**Your assignment:** Find the word "color" in the listing. Copy out each line where it occurs.

++++++++++++++++++++

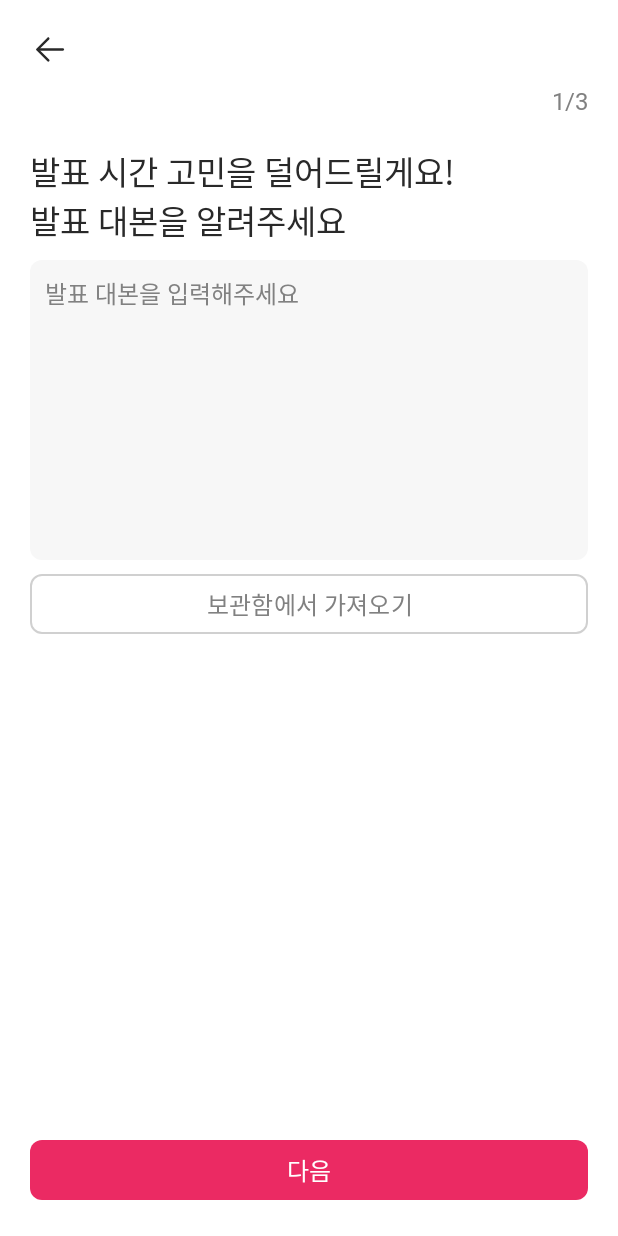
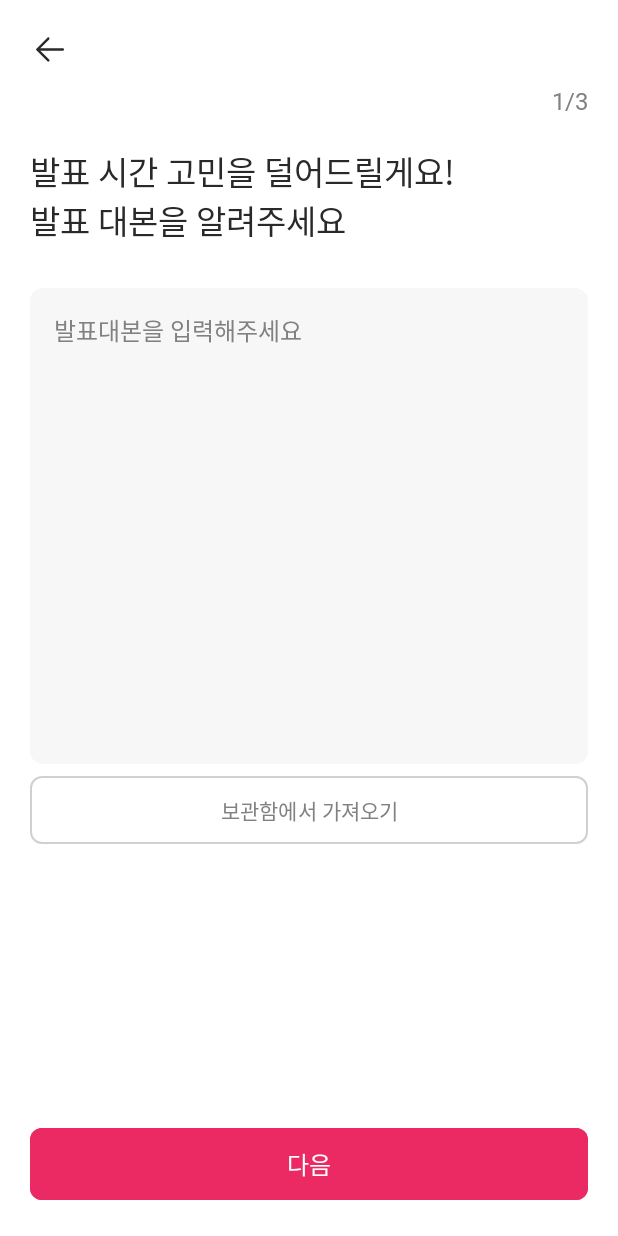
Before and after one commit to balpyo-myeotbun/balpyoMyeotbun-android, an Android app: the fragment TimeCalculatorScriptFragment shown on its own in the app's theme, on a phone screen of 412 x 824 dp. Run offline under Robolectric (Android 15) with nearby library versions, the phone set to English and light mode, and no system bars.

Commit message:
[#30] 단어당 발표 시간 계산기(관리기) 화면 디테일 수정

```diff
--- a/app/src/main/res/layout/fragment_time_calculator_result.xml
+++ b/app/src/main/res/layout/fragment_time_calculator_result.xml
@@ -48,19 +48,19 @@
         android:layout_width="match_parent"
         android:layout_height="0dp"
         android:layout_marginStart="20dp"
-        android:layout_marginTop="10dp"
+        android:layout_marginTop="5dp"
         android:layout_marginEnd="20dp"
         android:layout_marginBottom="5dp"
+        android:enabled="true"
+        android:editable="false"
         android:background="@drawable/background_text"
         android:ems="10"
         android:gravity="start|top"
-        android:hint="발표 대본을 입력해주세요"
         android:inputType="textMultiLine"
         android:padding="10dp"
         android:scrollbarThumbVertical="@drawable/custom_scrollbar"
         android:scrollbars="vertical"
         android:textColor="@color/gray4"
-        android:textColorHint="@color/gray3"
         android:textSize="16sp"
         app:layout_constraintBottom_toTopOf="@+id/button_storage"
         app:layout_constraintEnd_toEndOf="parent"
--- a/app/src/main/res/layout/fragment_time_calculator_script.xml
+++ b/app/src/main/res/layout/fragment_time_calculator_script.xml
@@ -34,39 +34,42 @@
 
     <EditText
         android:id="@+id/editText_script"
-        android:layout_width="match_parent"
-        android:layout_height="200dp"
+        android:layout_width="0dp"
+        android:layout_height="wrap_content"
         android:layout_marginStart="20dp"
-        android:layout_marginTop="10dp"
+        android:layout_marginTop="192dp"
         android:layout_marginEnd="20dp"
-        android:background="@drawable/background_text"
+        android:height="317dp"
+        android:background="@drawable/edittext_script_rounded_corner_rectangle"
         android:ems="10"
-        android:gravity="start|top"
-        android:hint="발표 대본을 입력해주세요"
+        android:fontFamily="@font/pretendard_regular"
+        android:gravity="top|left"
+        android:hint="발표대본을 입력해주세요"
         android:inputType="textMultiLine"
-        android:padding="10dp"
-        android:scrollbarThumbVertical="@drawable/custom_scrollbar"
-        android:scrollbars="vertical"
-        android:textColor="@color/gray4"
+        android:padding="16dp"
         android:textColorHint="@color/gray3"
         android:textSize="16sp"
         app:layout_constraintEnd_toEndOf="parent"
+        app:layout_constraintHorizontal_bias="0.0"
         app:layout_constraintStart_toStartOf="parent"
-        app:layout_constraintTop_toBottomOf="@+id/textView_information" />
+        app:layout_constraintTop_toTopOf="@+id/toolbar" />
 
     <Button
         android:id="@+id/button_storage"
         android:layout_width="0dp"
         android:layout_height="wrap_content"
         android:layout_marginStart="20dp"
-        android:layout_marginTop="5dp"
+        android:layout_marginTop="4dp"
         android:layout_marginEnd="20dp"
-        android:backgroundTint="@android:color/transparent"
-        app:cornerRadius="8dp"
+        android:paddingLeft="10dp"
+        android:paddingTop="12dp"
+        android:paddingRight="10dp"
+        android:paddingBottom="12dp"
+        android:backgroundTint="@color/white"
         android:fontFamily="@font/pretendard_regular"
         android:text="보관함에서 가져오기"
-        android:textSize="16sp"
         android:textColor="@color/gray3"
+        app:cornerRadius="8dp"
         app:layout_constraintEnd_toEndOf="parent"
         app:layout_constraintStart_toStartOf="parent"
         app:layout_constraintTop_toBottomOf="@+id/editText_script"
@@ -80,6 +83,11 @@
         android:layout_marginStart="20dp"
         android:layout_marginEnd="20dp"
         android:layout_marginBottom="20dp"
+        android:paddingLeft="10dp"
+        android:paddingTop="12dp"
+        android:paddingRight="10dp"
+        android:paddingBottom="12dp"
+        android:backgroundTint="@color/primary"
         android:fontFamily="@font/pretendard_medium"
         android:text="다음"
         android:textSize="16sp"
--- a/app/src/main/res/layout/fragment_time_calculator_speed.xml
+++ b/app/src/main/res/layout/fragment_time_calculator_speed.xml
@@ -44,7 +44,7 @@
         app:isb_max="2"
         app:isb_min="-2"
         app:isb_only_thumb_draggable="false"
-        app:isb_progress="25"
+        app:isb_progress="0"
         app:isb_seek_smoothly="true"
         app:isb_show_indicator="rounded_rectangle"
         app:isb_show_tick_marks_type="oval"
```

++++++++++++++++++++

**Answer for the task:**
         android:textColor="@color/gray4"
-        android:textColorHint="@color/gray3"
-        android:textColor="@color/gray4"
         android:textColorHint="@color/gray3"
-        android:backgroundTint="@android:color/transparent"
+        android:backgroundTint="@color/white"
         android:textColor="@color/gray3"
+        android:backgroundTint="@color/primary"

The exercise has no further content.